The role of a Non-Executive Director (NED) is to represent and safeguard the long-term interests of shareholders and broader stakeholders, including employees, customers, society, and environment. As stewards of the company, the Board and its NEDs, have two primary governance responsibilities:
However, continued advances in artificial intelligence, robotic process automation (RPA), and distributed ledger technology like blockchain could bring about a completely new way for the Board to exercise its responsibilities. Ensuring data veracity could be instantaneous and decentralized, allowing for processes such as reviewing company accounts, financial reporting, and auditing to be real-time and immutable, requiring minimal effort on the part of NEDs.
Against this backdrop of change, we applied the methodology in our book Reinventing Jobs to reinvent the role of the NED. First we identified all the key activities performed by NEDs. We then categorized them based on whether they were repetitive (think rules-based, routine work) versus variable (think of work requiring creativity and innovation with limited to no rules or precedent) and identified the percentage of time spent on the activities. From this we identified the appropriate role of automation, should it substitute the human NED’s efforts to improve efficiency and effectiveness, or should it augment the human NED’s efforts to improve impact. Some key examples include:
Verifying financial statements and satisfying reporting requirements: likely will be substituted via distributed ledger technology and smart contracts
Given the asymmetry of information held by management and shareholders, processes such as internal and external audits, Board dashboards, and reporting requirements are assumed to reduce the likelihood of management pursuing their own interests or performing poorly.
However, distributed ledger technology and smart contracts could take over the role of ensuring conformance with regulations and reporting requirements. For example, with distributed ledger technology, company accounts could be instantaneously verified anywhere in the world; likely rendering the audit, compliance, and reporting activities of the Board redundant. Companies also may not need annual shareholder meetings to adopt financial accounts and to vote on key resolutions. Advances in technology may allow for highly decentralized decision-making, wherein all stakeholders — be they shareholders, customers, employees — could exercise their preferences using real-time voting platforms.

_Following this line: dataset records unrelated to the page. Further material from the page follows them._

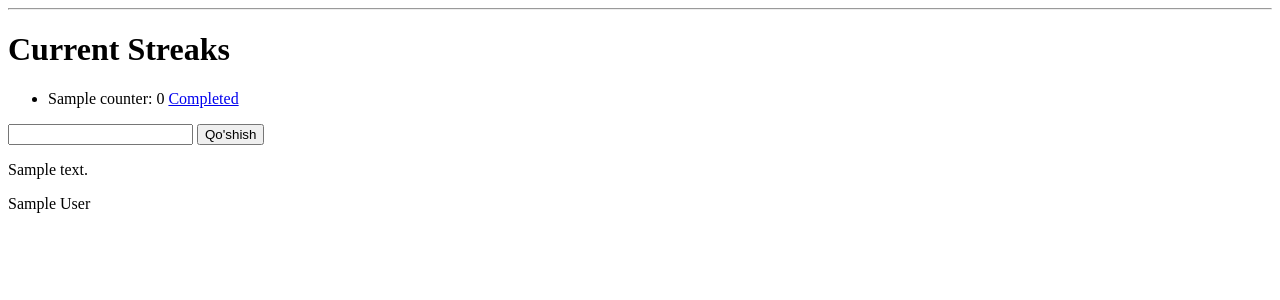
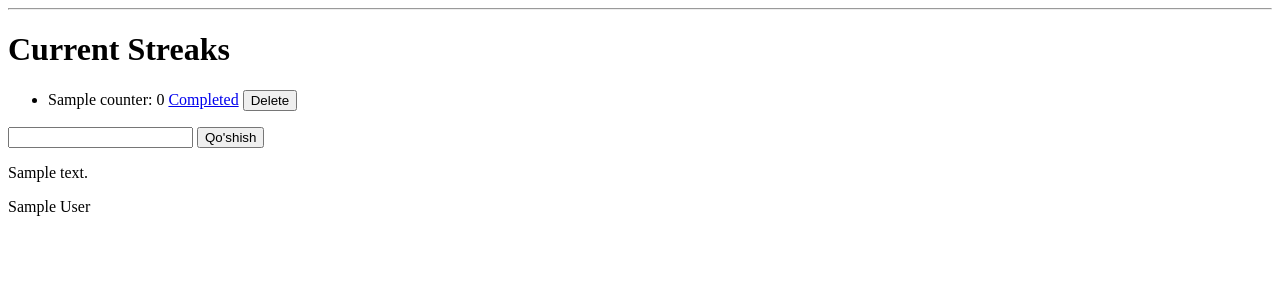
Before and after one commit to MirzokodirovDilshod/Streak-Counter, a Django app: page / in a window 1280 px wide. Shown: the part 29-329 px from the top of the page. Run offline with Django 5.2, Linux system fonts and the light colour scheme; a user stored in the database is signed in; tables that the repository leaves empty hold one stand-in row (values such as "Sample post").

Commit message:
A confirmation for deleting a counters

```diff
--- a/config/urls.py
+++ b/config/urls.py
@@ -15,5 +15,6 @@ urlpatterns = [
     path('friends/', views.friends, name='friends'),
     path('friends/accept/<int:request_id>/', views.accept_request,name='accept_request'),
     path('friends/<int:user_id>/', views.friends_profile, name='friends_profile'),
-    path('profile/',views.my_profile, name='my_profile')
+    path('profile/',views.my_profile, name='my_profile'),
+    path('delete/<int:counter_id>/', views.remove_counter,name= 'remove_counter')
 ]
--- a/streaks/templates/streaks/home.html
+++ b/streaks/templates/streaks/home.html
@@ -1,10 +1,18 @@
 {% extends 'streaks/base.html' %}
+
 {% block content %}
   <h1>Current Streaks</h1>
   <ul>
     {% for c in counters %}
-      <li>{{ c.title }}: {{ c.display_streak }}
+      <li>
+        {{ c.title }}: {{ c.display_streak }}
         <a href="{% url 'done' c.id %}">Completed</a>
+
+        <form action="{% url 'remove_counter' c.id %}" method="post" style="display:inline"
+              onsubmit="return confirm('Do you really want to delete this counter?')">
+          {% csrf_token %}
+          <button type="submit">Delete</button>
+        </form>
       </li>
     {% endfor %}
   </ul>
--- a/streaks/views.py
+++ b/streaks/views.py
@@ -113,3 +113,10 @@ def my_profile(request):
     else:
         form = ProfileForm(instance=request.user)
     return render(request, 'streaks/my_profile.html', {'form': form})
+
+@login_required
+def remove_counter(request, counter_id):
+    if request.method == 'POST':
+        counter = get_object_or_404(Counter, id=counter_id, owner=request.user)
+        counter.delete()
+    return redirect('home')
```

Reviewing management’s proposals and participating in Board deliberations: likely will be augmented by AI.
Traditionally, NEDs have reviewed information provided by management and exercised judgement in making decisions. However, with the continued democratization of information and machine learning, access to real-time insights for decision making has become much easier. Instantaneous tracking and reporting of performance data coupled with predictive analytics can augment board decision making. For example, DKV, a Hong Kong-based venture capital fund, has an algorithm called Vital which has a seat on its Board and is responsible for guiding investment decisions. It is not inconceivable that all boards of the future might have at least one member which is an algorithm; which can keep up with boardroom discussions, contextualize the premise, reference past discussions and historic context, and provide real-time insights and recommendations as required.
Setting the strategy and vision of the company: will continue to mainly rely on human NEDs.
A key role of NEDs is to provide independent judgement and advice on issues of strategy, vision, performance and standards of conduct. NEDs need to constructively challenge, influence, and help the company set its strategic priorities. Given the highly variable nature of this work and the significant premium placed on experience, we posit that human NEDs will continue to play this role, albeit aided by better data and insights.
As seen in the above examples, the responsibilities of NEDs in the new world of work could be fundamentally different. Based on our analysis, about 48% of the activities currently performed by NEDs could be augmented by AI and automation and about 25% of the activities could be substituted.
What might this mean for the future role of NEDs? How might they spend time that has now been freed up? Might they be able to engage more deeply in the “more human” tasks like setting strategy? We foresee a shift away from traditional fiduciary responsibilities to a more advisory role. NEDs could likely spend more of their time as internal consultants and advisors to the CEO and management. NEDs will need to have a strong understanding of business models and customer preferences while industry and geographically-diverse experience, business networks and connections will be at a premium. NEDs would also need to acquire new skills related to cyber-security, gig-economy governance, tech-ethics, behavioral economics, up-skilling and re-skilling employees, reputation management, and stewarding a purpose-driven organization.
It is only by achieving the optimal balance between humans and machines that Boards can navigate the future of work. Indeed, companies in the new economy will continue to need strong NEDs; albeit with a different mandate, serving a different role, and with different skills. As one senior NED eloquently puts it, “you can’t come up with an algorithm for experience.” Maybe so… just don’t mention that to AlphaGo.
This content was originally published here.